- [Instructor] We've looked at how to create and set up various kinds of tests, but we've been leaving out one very important feature. We haven't been checking anything. We've been sending API requests and then manually looking at them which is great when we're exploring. But if we want to run automated tests, we need to automatically check for failures. Now SoPI, of course, let's us do this. So let's take a look at how we can create assertions. So I've got a test step open here and down at the bottom we have this assertions tab. So let's open that up and let's add an assertion by clicking on this screen button here, and the first one we'll look at is this contains assertion. So it's pretty straight forward. We'll click on it, and then we'll add it, and what this contains assertion does is just checks for whatever text we put in here and makes sure that is in the response. So in this case, let's put Australia in there, and that should be in the response. We see it there, so let's hit OK, and if we look at this assertions, it has already marked it as green. It said that it's valid. So its automatically checked that assertion immediately for us against this response, so Australia is in this response and every time we run this test step after this, it will check again and make sure that Australia is in the response. Let's look at another one. So let's look at this JSON path existence match, and we'll add that. What this one does is lets us kind of dig into JSON a little bit more, and on this case we have very simple JSON so its not too difficult, but if you had nested JSON, you could dig into it that way as well. So the first thing we need to do is actually get a handle on the JSON, and we can do that using dollar variable. So what the dollar does is gives us this entire JSON map, and then we can drill into it using the dot notation. So we'll say dollar dot, and we can give it one of these key names. So let's use this Daylight's Savings one. So we'll say dollar.DST, and that will give us this variable here, this key and this value, and the expected result in this case, the value of this, is true as we can see here. So let's just test this, make sure its working. It says it matches which is what we would expect. Let's also just try the negative test and see to make sure it fails if we set it to falls, and indeed it does. It says the actual value is true and you are saying it should be false and its failed. So let's set this back to true since that's what it really is. Let's save it, and once again down here, you can see that its checked for us immediately. Let's look at another JSON one as well. So we have the JSON path count. So we'll add that one, and it's similar to the other one. We use this dollar and let's say dollar.dst, but in this case, we're not looking at the value itself. We're looking at how many items are here. There's only one item here but if we had a list, there might be multiple items and so we could count how many items are in that list, in this case, as I said, there's only one, so we'll just say one. Let's test it. Indeed, it is correct; there is only one. We'll save that, and we've added another assertion here. Let's also look at a couple more. So down here we've got a few that are kind of related to XML, so we won't look at those. Let's look instead at HTTP status codes. So we've got the valid HTTP status codes here. Let's add that one, and this is just a comma separated list of codes that are acceptable to get back. So we'll say 200, and let's say 201 is valid as well. We say okay, and once again it has passed. It's what we would expect. We got a 200 status code, so everything is good there. We could also look at the negative case of this. So we could look at invalid HTTP status codes. Let's add that one and say, if it was a 500, we want it to fail or a 404. If we got any of those values back, in this case we say we want this test to fail. So we'll add that, okay, and it's fine. It's valid, we have not got any of those status codes, and so everything is good. Now one last one I want to look at for this video is this SLA. So the SLA, we can add that, and it just says what's the maximum response time that this request is allowed to take. So let's leave that at 200 and hit OK, and you can see that it has failed here. So it says the response did not meet the SLA. The actual response time was 353 milliseconds instead of 200 milliseconds, and so it has checked it immediately for us and failed, letting us know there's a problem here. So in this case, let's actually just edit this. Let's say our request can take up to 500 milliseconds. So we'll say okay and all our assertions are passing at this point. So we've used a number of different asserts here, and we can see their usefulness, and we can actually do what we should be doing. We can check things in our tests.

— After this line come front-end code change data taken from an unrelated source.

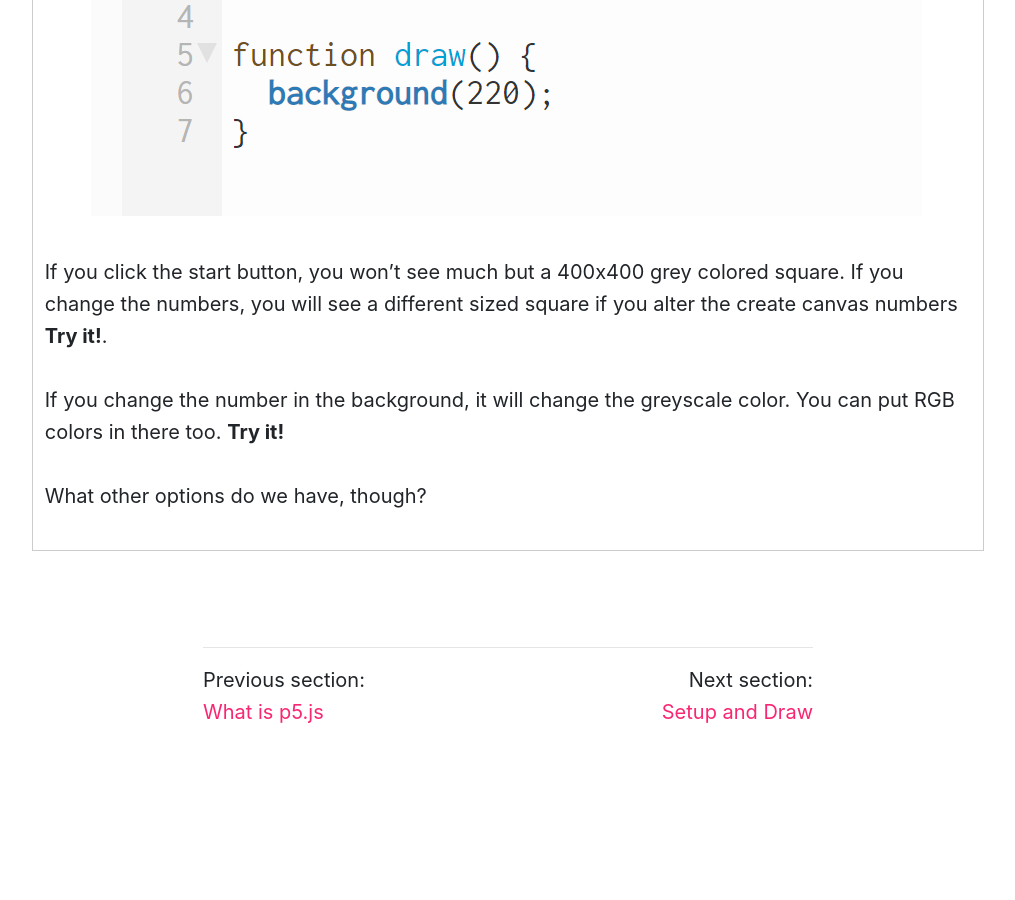
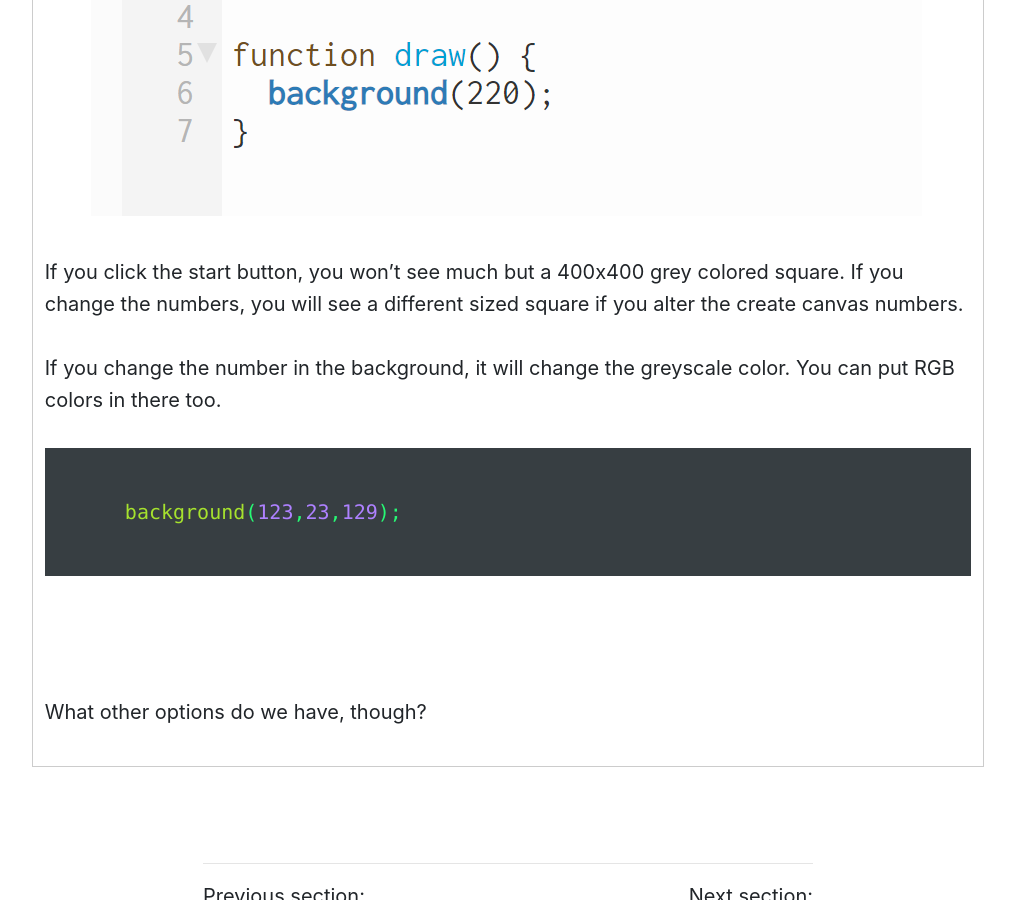
Before and after one commit to Montana-Media-Arts/120_CreativeCoding1-Fall2020, a Jekyll site: the page built from modules/week-9/_posts/2017-01-06-settingup-p5.md, in a window 1280 px wide and 900 px high, scrolled down 1618 px. Shown: the whole window, without its empty margins (132-1147 px from the left). Built offline with Jekyll 4.4.1, drawn with Linux system fonts in a browser that asks for light colours; nearby versions of some CDN libraries; a script that is not in the unit is left out; before the commit the page ends 2362 px from its top, so only the background shows below that.

````diff
--- a/modules/week-9/_posts/2017-01-06-settingup-p5.md
+++ b/modules/week-9/_posts/2017-01-06-settingup-p5.md
@@ -28,9 +28,13 @@ Here is an image of the Editor.
 
 ![Editor](../imgs/editor.png "Editor")
 
-If you click the start button, you won't see much but a 400x400 grey colored square.  If you change the numbers, you will see a different sized square if you alter the create canvas numbers **Try it!**.
+If you click the start button, you won't see much but a 400x400 grey colored square.  If you change the numbers, you will see a different sized square if you alter the create canvas numbers.
 
-If you change the number in the background, it will change the greyscale color.  You can put RGB colors in there too.  **Try it!**
+If you change the number in the background, it will change the greyscale color.  You can put RGB colors in there too.
+
+```js
+  background(123,23,129);
+```
 
 What other options do we have, though?
 
````
Also changed, not shown: modules/week-9/_posts/2017-01-07-setup-draw.md (+2 -2 lines).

- Creating your first project in SoapUI
- Adding request and query parameters
- Creating test suites
- Scripting with dynamic properties
- Running SoapUI from the command line or Docker